-- Exercise --
Without changing a character, return the entries, but not the images they hold.

**** Records supplied ****

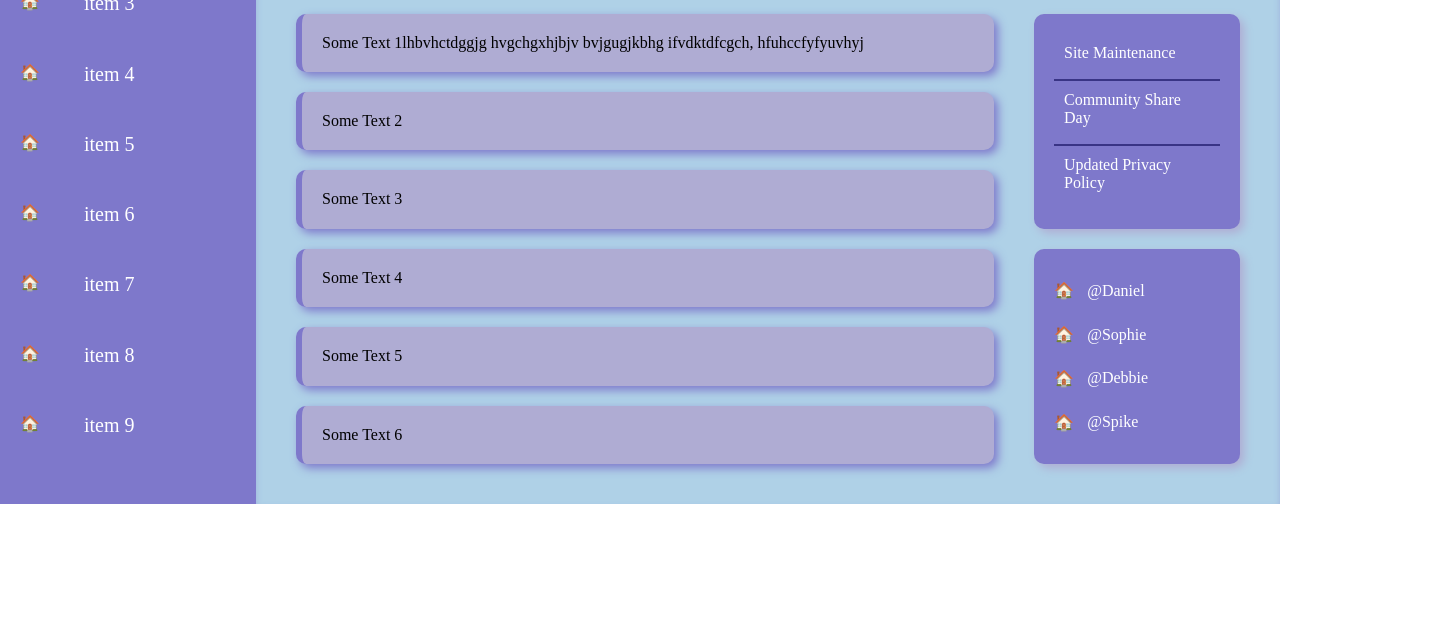
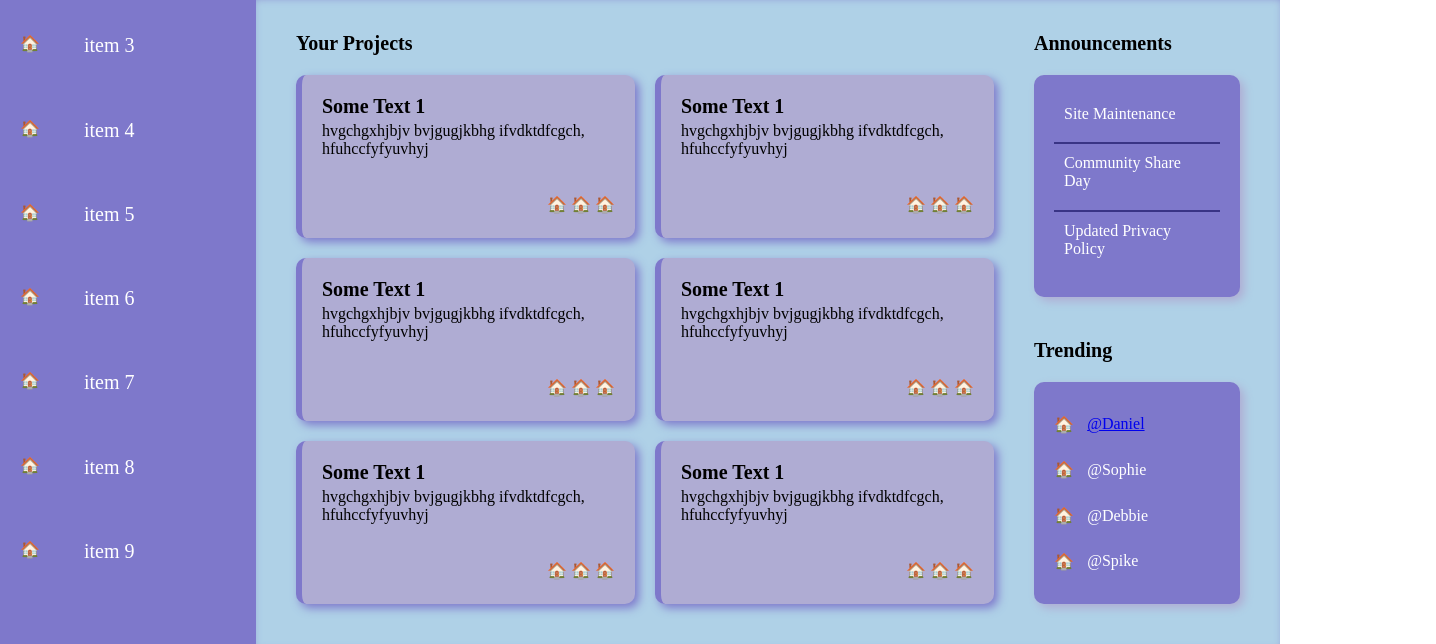
Before and after one commit to debbieSc/Admin-dashboard, a plain HTML site: page index.html in a window 1280 px wide. Shown: the part 296-940 px from the top of the page, 1436 px wide, since content can reach past the window. Before the commit the page ends 800 px from the top, so only its background shows below. Drawn offline with Linux system fonts and the light colour scheme.

Commit message:
text placememt amended

```diff
--- a/index.html
+++ b/index.html
@@ -55,13 +55,36 @@
 
 
             <div class="cards">
-                <div class="card">Some Text 1lhbvhctdggjg hvgchgxhjbjv bvjgugjkbhg ifvdktdfcgch, hfuhccfyfyuvhyj</div>
-                <div class="card">Some Text 2</div>
-                <div class="card">Some Text 3</div>
-                <div class="card">Some Text 4</div>
-                <div class="card">Some Text 5</div>
-                <div class="card">Some Text 6</div>
-
+                <div class="card1">
+                    <div class="cardHeader">Some Text 1</div>
+                    <div class="cardtext">hvgchgxhjbjv bvjgugjkbhg ifvdktdfcgch, hfuhccfyfyuvhyj</div>
+                    <div class="cardIcons">🏠 🏠 🏠</div>
+                </div>
+                <div class="card2">
+                    <div class="cardHeader">Some Text 1</div>
+                    <div class="cardtext">hvgchgxhjbjv bvjgugjkbhg ifvdktdfcgch, hfuhccfyfyuvhyj</div>
+                    <div class="cardIcons">🏠 🏠 🏠</div>
+                </div>
+                <div class="card3">
+                    <div class="cardHeader">Some Text 1</div>
+                    <div class="cardtext">hvgchgxhjbjv bvjgugjkbhg ifvdktdfcgch, hfuhccfyfyuvhyj</div>
+                    <div class="cardIcons">🏠 🏠 🏠</div>
+                </div>
+                <div class="card4">
+                    <div class="cardHeader">Some Text 1</div>
+                    <div class="cardtext">hvgchgxhjbjv bvjgugjkbhg ifvdktdfcgch, hfuhccfyfyuvhyj</div>
+                    <div class="cardIcons">🏠 🏠 🏠</div>
+                </div>
+                <div class="card5">
+                    <div class="cardHeader">Some Text 1</div>
+                    <div class="cardtext">hvgchgxhjbjv bvjgugjkbhg ifvdktdfcgch, hfuhccfyfyuvhyj</div>
+                    <div class="cardIcons">🏠 🏠 🏠</div>
+                </div>
+                <div class="card6">
+                    <div class="cardHeader">Some Text 1</div>
+                    <div class="cardtext">hvgchgxhjbjv bvjgugjkbhg ifvdktdfcgch, hfuhccfyfyuvhyj</div>
+                    <div class="cardIcons">🏠 🏠 🏠</div>
+                </div>
             </div>
 
             <div class="menuCards">
@@ -72,9 +95,11 @@
                     <div class="section1Bottom">Updated Privacy Policy</div>
                 </div>
 
+                <div class="trending">Trending</div>
+
                 <div class="menuCard2">
                     <div class="section2Icon">🏠</div>
-                    <div class="section2">@Daniel</div>
+                    <div class="section2"><a href="https://www.youtube.com/watch?v=s4uv1l5kf28&t=215s">@Daniel</a></div>
                     <div class="section2Icon">🏠</div>
                     <div class="section2">@Sophie</div>
                     <div class="section2Icon">🏠</div>
--- a/style.css
+++ b/style.css
@@ -37,39 +37,66 @@ main {
 .projects {
     grid-column: 1;
     padding-left: 20px;
+    font-weight: bold;
+    align-self: self-end;
+    font-size: 20px;
 }
 
 .announcements {
     grid-column: 2;
     padding-left: 20px;
+    font-weight: bold;
+    align-self: self-end;
+    font-size: 20px;
+}
+
+.trending {
+    grid-row: 2;
+    padding: 20px;
+    font-weight: bold;
+    align-self: self-end;
+    padding: 0px;
+    font-size: 20px;
 }
 
 .cards {
 
     grid-column: 1 / 2;
     display: grid;
-    grid-template-columns: repeat(auto-fit, minmax(400px, 1fr));
+    grid-template-columns: 1fr 1fr;
     padding: 20px;
     gap: 20px;
 
 
 }
 
-.card {
+.card1, .card2, .card3, .card4, .card5, .card6 {
    background-color: #afacd3;
    border-left: 6px solid  #7e78cb;
    border-radius: 10px;
    box-shadow:  4px 4px 10px #7e78cb;
    padding: 20px;
+   display: grid;
+   grid-template-rows: 1fr 3fr 1fr;
+   gap: 4px;
+}
 
+.cardHeader {
+    font-size: 20px;
+    font-weight: bold;
 }
+
+.cardIcons {
+    justify-self: right;
+}
+
 
 
 
 .menuCards {
     grid-column: 2;
     display: grid;
-    grid-template-rows: 1fr 1fr;
+    grid-template-rows: 5fr 1fr 5fr;
     padding: 20px;
     gap: 20px;
 }
@@ -139,7 +166,7 @@ main {
 #query {
     border-radius: 30px;
     border: 3px solid #7e78cb;
-    width: 50rem;
+    width: 40rem;
     height: 2rem;
     background-color: #afd1e7;
 }
@@ -172,6 +199,7 @@ header {
     justify-content: center;
     align-items: center;
     padding: 40px;
+    flex-wrap: wrap;
 }
 
 .topLeft {
@@ -182,6 +210,7 @@ header {
     align-items: center;
     justify-content: space-between;
     padding: 20px;
+    flex-wrap: wrap;
 }
 
 .bottomRight {
@@ -192,6 +221,7 @@ header {
     align-items: center;
     justify-content: space-between;
     padding: 40px;
+    flex-wrap: wrap;
 }
 
 .bottomLeft {
@@ -200,6 +230,7 @@ header {
     display: flex;
     align-items: center;
     padding: 20px;
+    flex-wrap: wrap;
 
 }
 
```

****

-- Answer to this problem --
Before and after one commit to debbieSc/Admin-dashboard, a plain HTML site: page index.html in a window 1280 px wide. Shown: the part 296-940 px from the top of the page, 1436 px wide, since content can reach past the window. Before the commit the page ends 800 px from the top, so only its background shows below. Drawn offline with Linux system fonts and the light colour scheme.

Commit message:
text placememt amended

```diff
--- a/index.html
+++ b/index.html
@@ -55,13 +55,36 @@
 
 
             <div class="cards">
-                <div class="card">Some Text 1lhbvhctdggjg hvgchgxhjbjv bvjgugjkbhg ifvdktdfcgch, hfuhccfyfyuvhyj</div>
-                <div class="card">Some Text 2</div>
-                <div class="card">Some Text 3</div>
-                <div class="card">Some Text 4</div>
-                <div class="card">Some Text 5</div>
-                <div class="card">Some Text 6</div>
-
+                <div class="card1">
+                    <div class="cardHeader">Some Text 1</div>
+                    <div class="cardtext">hvgchgxhjbjv bvjgugjkbhg ifvdktdfcgch, hfuhccfyfyuvhyj</div>
+                    <div class="cardIcons">🏠 🏠 🏠</div>
+                </div>
+                <div class="card2">
+                    <div class="cardHeader">Some Text 1</div>
+                    <div class="cardtext">hvgchgxhjbjv bvjgugjkbhg ifvdktdfcgch, hfuhccfyfyuvhyj</div>
+                    <div class="cardIcons">🏠 🏠 🏠</div>
+                </div>
+                <div class="card3">
+                    <div class="cardHeader">Some Text 1</div>
+                    <div class="cardtext">hvgchgxhjbjv bvjgugjkbhg ifvdktdfcgch, hfuhccfyfyuvhyj</div>
+                    <div class="cardIcons">🏠 🏠 🏠</div>
+                </div>
+                <div class="card4">
+                    <div class="cardHeader">Some Text 1</div>
+                    <div class="cardtext">hvgchgxhjbjv bvjgugjkbhg ifvdktdfcgch, hfuhccfyfyuvhyj</div>
+                    <div class="cardIcons">🏠 🏠 🏠</div>
+                </div>
+                <div class="card5">
+                    <div class="cardHeader">Some Text 1</div>
+                    <div class="cardtext">hvgchgxhjbjv bvjgugjkbhg ifvdktdfcgch, hfuhccfyfyuvhyj</div>
+                    <div class="cardIcons">🏠 🏠 🏠</div>
+                </div>
+                <div class="card6">
+                    <div class="cardHeader">Some Text 1</div>
+                    <div class="cardtext">hvgchgxhjbjv bvjgugjkbhg ifvdktdfcgch, hfuhccfyfyuvhyj</div>
+                    <div class="cardIcons">🏠 🏠 🏠</div>
+                </div>
             </div>
 
             <div class="menuCards">
@@ -72,9 +95,11 @@
                     <div class="section1Bottom">Updated Privacy Policy</div>
                 </div>
 
+                <div class="trending">Trending</div>
+
                 <div class="menuCard2">
                     <div class="section2Icon">🏠</div>
-                    <div class="section2">@Daniel</div>
+                    <div class="section2"><a href="https://www.youtube.com/watch?v=s4uv1l5kf28&t=215s">@Daniel</a></div>
                     <div class="section2Icon">🏠</div>
                     <div class="section2">@Sophie</div>
                     <div class="section2Icon">🏠</div>
--- a/style.css
+++ b/style.css
@@ -37,39 +37,66 @@ main {
 .projects {
     grid-column: 1;
     padding-left: 20px;
+    font-weight: bold;
+    align-self: self-end;
+    font-size: 20px;
 }
 
 .announcements {
     grid-column: 2;
     padding-left: 20px;
+    font-weight: bold;
+    align-self: self-end;
+    font-size: 20px;
+}
+
+.trending {
+    grid-row: 2;
+    padding: 20px;
+    font-weight: bold;
+    align-self: self-end;
+    padding: 0px;
+    font-size: 20px;
 }
 
 .cards {
 
     grid-column: 1 / 2;
     display: grid;
-    grid-template-columns: repeat(auto-fit, minmax(400px, 1fr));
+    grid-template-columns: 1fr 1fr;
     padding: 20px;
     gap: 20px;
 
 
 }
 
-.card {
+.card1, .card2, .card3, .card4, .card5, .card6 {
    background-color: #afacd3;
    border-left: 6px solid  #7e78cb;
    border-radius: 10px;
    box-shadow:  4px 4px 10px #7e78cb;
    padding: 20px;
+   display: grid;
+   grid-template-rows: 1fr 3fr 1fr;
+   gap: 4px;
+}
 
+.cardHeader {
+    font-size: 20px;
+    font-weight: bold;
 }
+
+.cardIcons {
+    justify-self: right;
+}
+
 
 
 
 .menuCards {
     grid-column: 2;
     display: grid;
-    grid-template-rows: 1fr 1fr;
+    grid-template-rows: 5fr 1fr 5fr;
     padding: 20px;
     gap: 20px;
 }
@@ -139,7 +166,7 @@ main {
 #query {
     border-radius: 30px;
     border: 3px solid #7e78cb;
-    width: 50rem;
+    width: 40rem;
     height: 2rem;
     background-color: #afd1e7;
 }
@@ -172,6 +199,7 @@ header {
     justify-content: center;
     align-items: center;
     padding: 40px;
+    flex-wrap: wrap;
 }
 
 .topLeft {
@@ -182,6 +210,7 @@ header {
     align-items: center;
     justify-content: space-between;
     padding: 20px;
+    flex-wrap: wrap;
 }
 
 .bottomRight {
@@ -192,6 +221,7 @@ header {
     align-items: center;
     justify-content: space-between;
     padding: 40px;
+    flex-wrap: wrap;
 }
 
 .bottomLeft {
@@ -200,6 +230,7 @@ header {
     display: flex;
     align-items: center;
     padding: 20px;
+    flex-wrap: wrap;
 
 }
 
```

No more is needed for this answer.